Aim of the exercise
Look through the data for the string "page". Copy every line where it is found.

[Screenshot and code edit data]
***

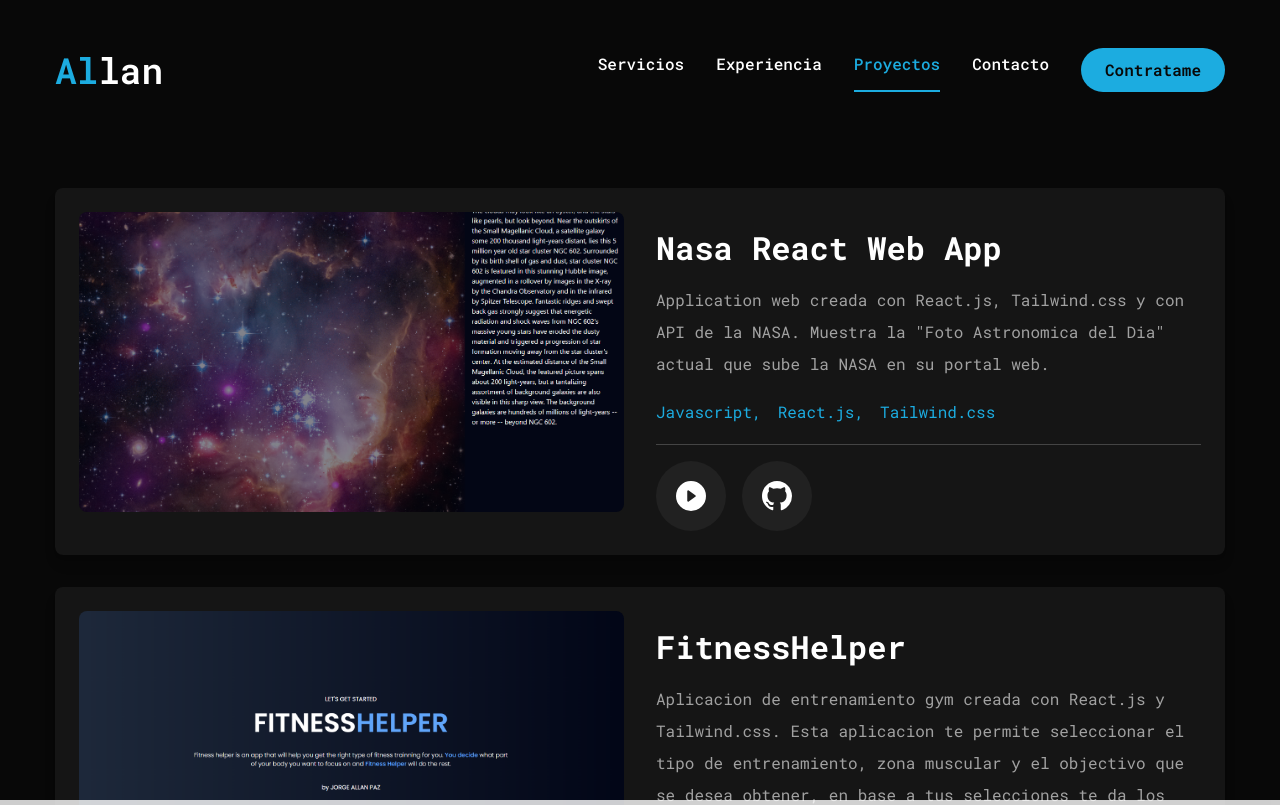
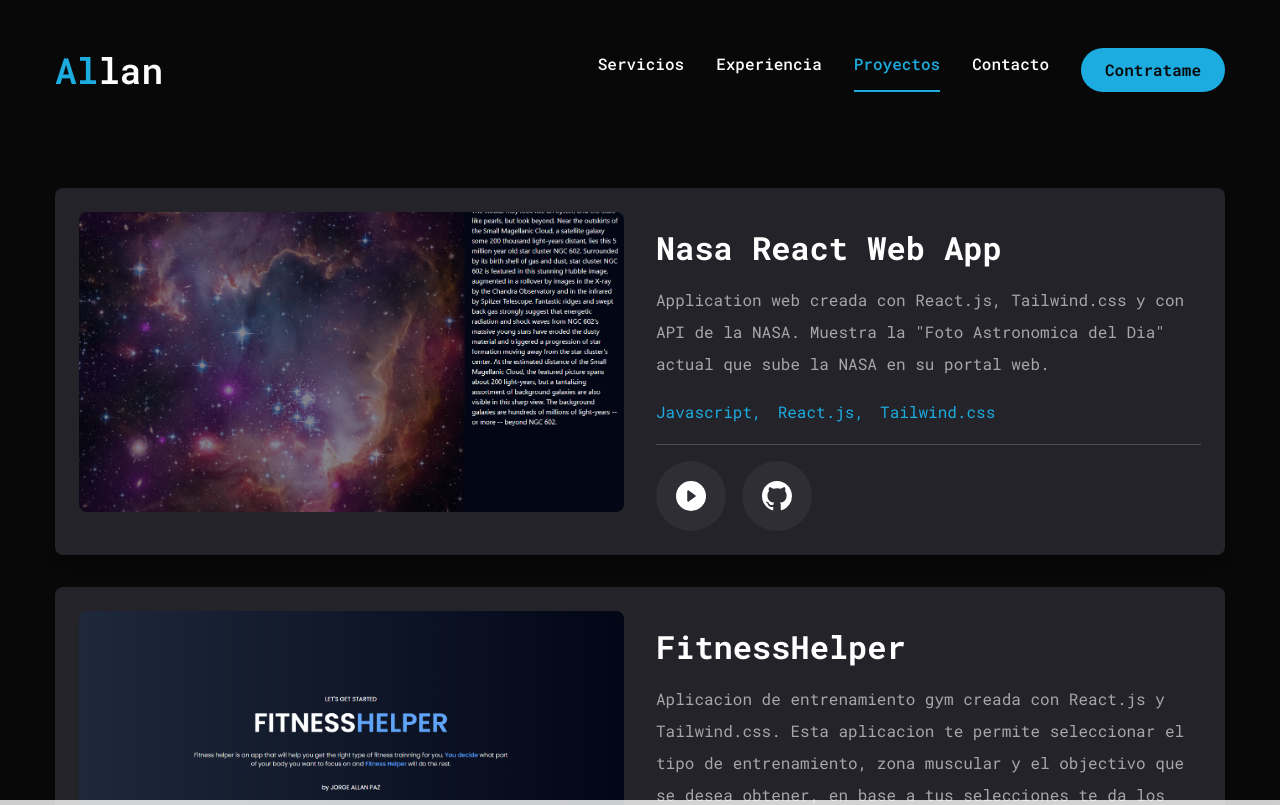
Before and after one commit to Gokuno/allan-portafolio, a Next.js app: page /work in a window 1280 px wide. Shown: the top 805 px of the page. Built offline with nearby package versions, Linux system fonts and the light colour scheme.

Commit message:
Update page.jsx

```diff
--- a/app/work/page.jsx
+++ b/app/work/page.jsx
@@ -163,7 +163,7 @@
           {projects.map((project, index) => (
             <div
               key={index}
-              className="bg-white/5 p-6 rounded-lg shadow-lg flex flex-col md:flex-row md:gap-8"
+              className="bg-[#232329] p-6 rounded-lg shadow-lg flex flex-col md:flex-row md:gap-8"
             >
               <div className="w-full md:w-1/2 h-[300px] relative">
                 <Image src={project.image} fill className="object-cover rounded-lg" alt="" />
```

***

Output of the task
Before and after one commit to Gokuno/allan-portafolio, a Next.js app: page /work in a window 1280 px wide. Shown: the top 805 px of the page. Built offline with nearby package versions, Linux system fonts and the light colour scheme.
Update page.jsx
--- a/app/work/page.jsx
+++ b/app/work/page.jsx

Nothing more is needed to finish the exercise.